I have a strong feeling it's oriented towards people in their 30's and 40's (towards their young selves), so we get call backs like
Universal Monsters and combative gorillas. People tired of upping the stakes on grim and gritty get a new comic they wouldn't mind reading with the kids.
1) I like that the character actually "becomes" the things he imagines, rather than just projecting it, and that he is committed to that one usage, rather than, say, flying and making a bird (all right, now!) to fly behind his enemy. If he's ever going to make that evolution, at least there's a primary level for him at first.
2) Tommy is a likeable kid; not corny, not angsty, not morally conflicted at this point. Lucky, but plucky.

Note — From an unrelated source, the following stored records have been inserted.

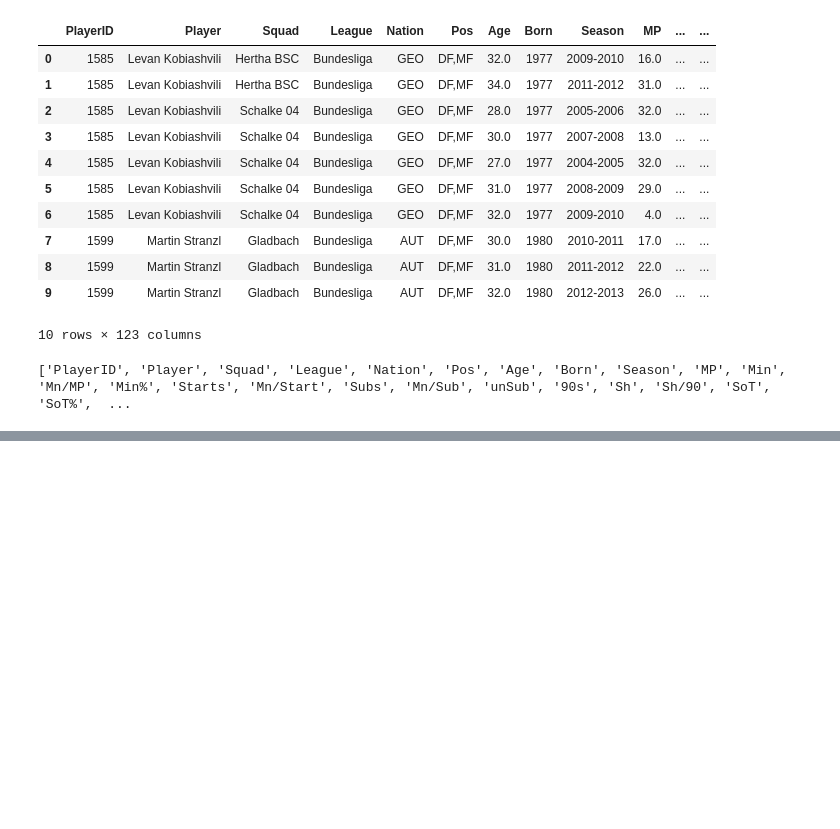
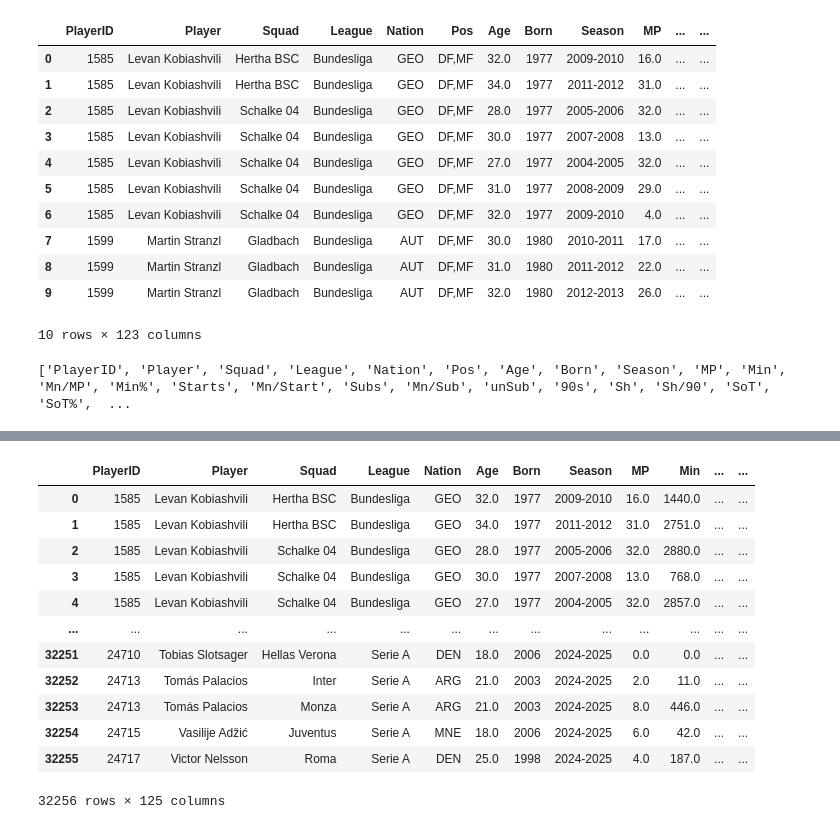
Before and after one commit to ClaudioNuncibello/TransferMarketML, a Jupyter notebook: Dataset/creationDataset.ipynb, the cells around one changed output, grey strips where cells are left out. Cells and saved outputs as stored; diff of their text form; code cells hidden in the pictures; blank space fills up the shorter version.

```diff
--- a/Dataset/creationDataset.ipynb
+++ b/Dataset/creationDataset.ipynb
@@ -208,0 +260,18 @@ Risultati trovati per 'david silva':
+# %%
+df_final_dataset['market_value_in_eur_squad_avg'] = df_final_dataset.groupby(['Squad', 'valuation_season'])['market_value_in_eur'].transform('mean').round()
+
+df_final_dataset
+# %% [output]
+|  | PlayerID | Player | Squad | League | Nation | Age | Born | Season | MP | Min | ... | ... |
+| 0 | 1585 | Levan Kobiashvili | Hertha BSC | Bundesliga | GEO | 32.0 | 1977 | 2009-2010 | 16.0 | 1440.0 | ... | ... |
+| 1 | 1585 | Levan Kobiashvili | Hertha BSC | Bundesliga | GEO | 34.0 | 1977 | 2011-2012 | 31.0 | 2751.0 | ... | ... |
+| 2 | 1585 | Levan Kobiashvili | Schalke 04 | Bundesliga | GEO | 28.0 | 1977 | 2005-2006 | 32.0 | 2880.0 | ... | ... |
+| 3 | 1585 | Levan Kobiashvili | Schalke 04 | Bundesliga | GEO | 30.0 | 1977 | 2007-2008 | 13.0 | 768.0 | ... | ... |
+| 4 | 1585 | Levan Kobiashvili | Schalke 04 | Bundesliga | GEO | 27.0 | 1977 | 2004-2005 | 32.0 | 2857.0 | ... | ... |
+| ... | ... | ... | ... | ... | ... | ... | ... | ... | ... | ... | ... | ... |
+| 32251 | 24710 | Tobias Slotsager | Hellas Verona | Serie A | DEN | 18.0 | 2006 | 2024-2025 | 0.0 | 0.0 | ... | ... |
+| 32252 | 24713 | Tomás Palacios | Inter | Serie A | ARG | 21.0 | 2003 | 2024-2025 | 2.0 | 11.0 | ... | ... |
+| 32253 | 24713 | Tomás Palacios | Monza | Serie A | ARG | 21.0 | 2003 | 2024-2025 | 8.0 | 446.0 | ... | ... |
+| 32254 | 24715 | Vasilije Adžić | Juventus | Serie A | MNE | 18.0 | 2006 | 2024-2025 | 6.0 | 42.0 | ... | ... |
+| 32255 | 24717 | Victor Nelsson | Roma | Serie A | DEN | 25.0 | 1998 | 2024-2025 | 4.0 | 187.0 | ... | ... |
+32256 rows × 125 columns
```
Also changed, not shown: parts of 7 cells of this notebook, 2 other files.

We may not have to get the story where his real arm is cut off and he has to use his powers to have an arm anymore, while he searches for the junkie murderers of his infant love child. He means well. One thing that eases Tommy's acceptance seems to be that the world's already full of monsters and super menaces.
His conflicts come from things like, he lucked into the (as-yet-unexplained) Zeus bolt, and not his friend; he doesn't want the possible romance at hand with the freaky outcast girl, because he's all about Raye. Maybe he doesn't want the additional social awkwardness that would bring, and more. It might be a liability to try to play the hero with too much depth, when his power works in the purest and least-sophisticated seeming way possible and gives FX a different strength.
At first I thought Talbot's (a-wooo!!) tastes were too much like a grown comic book/ movie fan, but then I remember all the old stuff I loved at his age, almost a history buff as well as a connoisseur of funky weirdness. Furthermore, the surroundings (including the Cybernetic Man v. Big Foot TV show) do nothing to contradict the idea that this is all in the 70s, save for a lack of polyester and corduroy; after all, it's even got some decent art from a guy named Byrne. Very decent, indeed.
It's more like a timeless Silver Age party that never ended. And volume two? Even better. More on that soon!